About this Video
Andrea Campbell never imagined that the Boston City Council would be the platform to share her family’s story, a story painfully impacted by incarceration and loss, including the loss of her twin brother.
Now in her second term on the Council, and as the first black woman to serve as its President, Campbell discusses how sharing our personal stories and histories, and intentionally creating spaces to do so in government, allows us to be better leaders, build trust, and make government more inclusive.
About the Speaker
Andrea Joy Campbell was first elected as the District 4 Boston City Councilor on November 3, 2015, representing primarily the neighborhoods of Dorchester and Mattapan, as well as parts of Roslindale and Jamaica Plain.
On January 1, 2018, at the start of her second term, Councilor Campbell was unanimously elected Boston City Council President by her colleagues. She is the first African-American woman to serve in this role.
Born and raised in Boston, and educated in all Boston Public Schools, including Boston Latin School, Councilor Campbell went on to graduate from Princeton University and UCLA Law School.
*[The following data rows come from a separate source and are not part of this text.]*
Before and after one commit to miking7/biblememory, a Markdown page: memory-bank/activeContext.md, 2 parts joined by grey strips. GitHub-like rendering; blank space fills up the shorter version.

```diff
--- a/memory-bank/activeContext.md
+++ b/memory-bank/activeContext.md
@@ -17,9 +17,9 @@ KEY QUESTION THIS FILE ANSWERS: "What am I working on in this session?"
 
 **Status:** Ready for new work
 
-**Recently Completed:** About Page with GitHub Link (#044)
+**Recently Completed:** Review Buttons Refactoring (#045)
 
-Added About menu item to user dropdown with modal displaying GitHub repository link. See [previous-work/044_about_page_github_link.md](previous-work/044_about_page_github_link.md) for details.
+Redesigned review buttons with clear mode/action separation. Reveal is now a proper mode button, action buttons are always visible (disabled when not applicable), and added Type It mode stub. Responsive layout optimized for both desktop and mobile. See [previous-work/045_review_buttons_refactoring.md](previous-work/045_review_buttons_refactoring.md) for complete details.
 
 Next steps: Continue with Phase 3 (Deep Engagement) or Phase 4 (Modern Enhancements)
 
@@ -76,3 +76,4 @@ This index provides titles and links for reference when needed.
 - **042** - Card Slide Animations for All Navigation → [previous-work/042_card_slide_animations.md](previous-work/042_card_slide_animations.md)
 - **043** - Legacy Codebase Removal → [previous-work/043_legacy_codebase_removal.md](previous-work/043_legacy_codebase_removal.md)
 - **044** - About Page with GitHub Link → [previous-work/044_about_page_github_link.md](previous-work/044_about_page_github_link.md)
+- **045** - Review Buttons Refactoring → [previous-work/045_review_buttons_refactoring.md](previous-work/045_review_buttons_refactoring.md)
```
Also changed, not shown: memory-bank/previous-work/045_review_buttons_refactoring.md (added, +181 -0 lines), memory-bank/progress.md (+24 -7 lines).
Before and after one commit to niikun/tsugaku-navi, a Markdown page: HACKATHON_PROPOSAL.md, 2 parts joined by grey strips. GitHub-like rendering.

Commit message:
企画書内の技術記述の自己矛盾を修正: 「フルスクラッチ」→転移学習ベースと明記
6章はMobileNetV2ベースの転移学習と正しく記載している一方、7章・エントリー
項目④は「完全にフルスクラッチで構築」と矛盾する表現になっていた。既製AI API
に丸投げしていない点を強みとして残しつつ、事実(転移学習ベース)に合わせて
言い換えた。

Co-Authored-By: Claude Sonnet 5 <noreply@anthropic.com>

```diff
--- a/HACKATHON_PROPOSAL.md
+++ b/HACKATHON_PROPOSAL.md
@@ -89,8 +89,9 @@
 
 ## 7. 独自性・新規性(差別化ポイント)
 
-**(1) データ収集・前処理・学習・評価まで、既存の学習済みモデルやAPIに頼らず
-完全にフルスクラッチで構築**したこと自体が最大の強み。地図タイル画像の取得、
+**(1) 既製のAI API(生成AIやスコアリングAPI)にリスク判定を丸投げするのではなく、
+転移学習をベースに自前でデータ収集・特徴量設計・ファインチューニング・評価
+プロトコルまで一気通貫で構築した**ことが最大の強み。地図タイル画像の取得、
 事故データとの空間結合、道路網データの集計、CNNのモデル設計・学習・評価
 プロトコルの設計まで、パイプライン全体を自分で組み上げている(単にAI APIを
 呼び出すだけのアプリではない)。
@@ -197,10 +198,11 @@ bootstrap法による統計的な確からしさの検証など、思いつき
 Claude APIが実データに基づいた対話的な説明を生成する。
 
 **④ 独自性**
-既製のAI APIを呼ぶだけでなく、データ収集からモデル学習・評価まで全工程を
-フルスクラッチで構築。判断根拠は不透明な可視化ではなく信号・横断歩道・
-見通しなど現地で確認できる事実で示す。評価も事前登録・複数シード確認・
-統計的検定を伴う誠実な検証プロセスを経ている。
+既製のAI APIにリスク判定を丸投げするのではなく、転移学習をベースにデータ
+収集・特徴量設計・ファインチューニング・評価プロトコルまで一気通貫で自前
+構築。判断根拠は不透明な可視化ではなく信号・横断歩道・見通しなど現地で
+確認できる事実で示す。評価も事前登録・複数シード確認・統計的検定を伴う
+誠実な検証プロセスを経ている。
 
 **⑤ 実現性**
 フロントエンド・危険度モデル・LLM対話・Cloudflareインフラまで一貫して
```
She began her career at a nonprofit in Roxbury, providing free legal services to students and their parents on education matters, including school discipline and special education needs. She has worked as legal counsel in both the public and private sectors, and before embarking on her run for City Council, served as deputy legal counsel for Governor Deval Patrick.
On the Council, Councilor Campbell has established herself as an accessible, responsive, and pragmatic leader. She began her first term by chairing and expanding the Council’s Committee on Public Safety to include Criminal Justice in an effort to bring important conversations around re-entry services for returning citizens, solitary confinement, and the school-to-prison pipeline, to the Council. As one of the lead sponsors of the Community Preservation Act, she led the effort for its successful passage in 2016, which will generate millions of dollars annually for affordable housing, historic preservation, and open space in the City of Boston. And, in 2017 she secured the first-ever dedicated line item in the City’s budget to specifically fund youth development programming and youth serving organizations.
Councilor Campbell continues to focus on issues of public safety and criminal justice, affordable housing, and racial equity initiatives. As Council President, she will work to ensure that the Council is accessible and transparent, has technological tools to do its work efficiently and effectively, and will encourage the body to tackle issues through an equity lens.
She lives in Mattapan with her husband, Matthew, and her son, Alexander.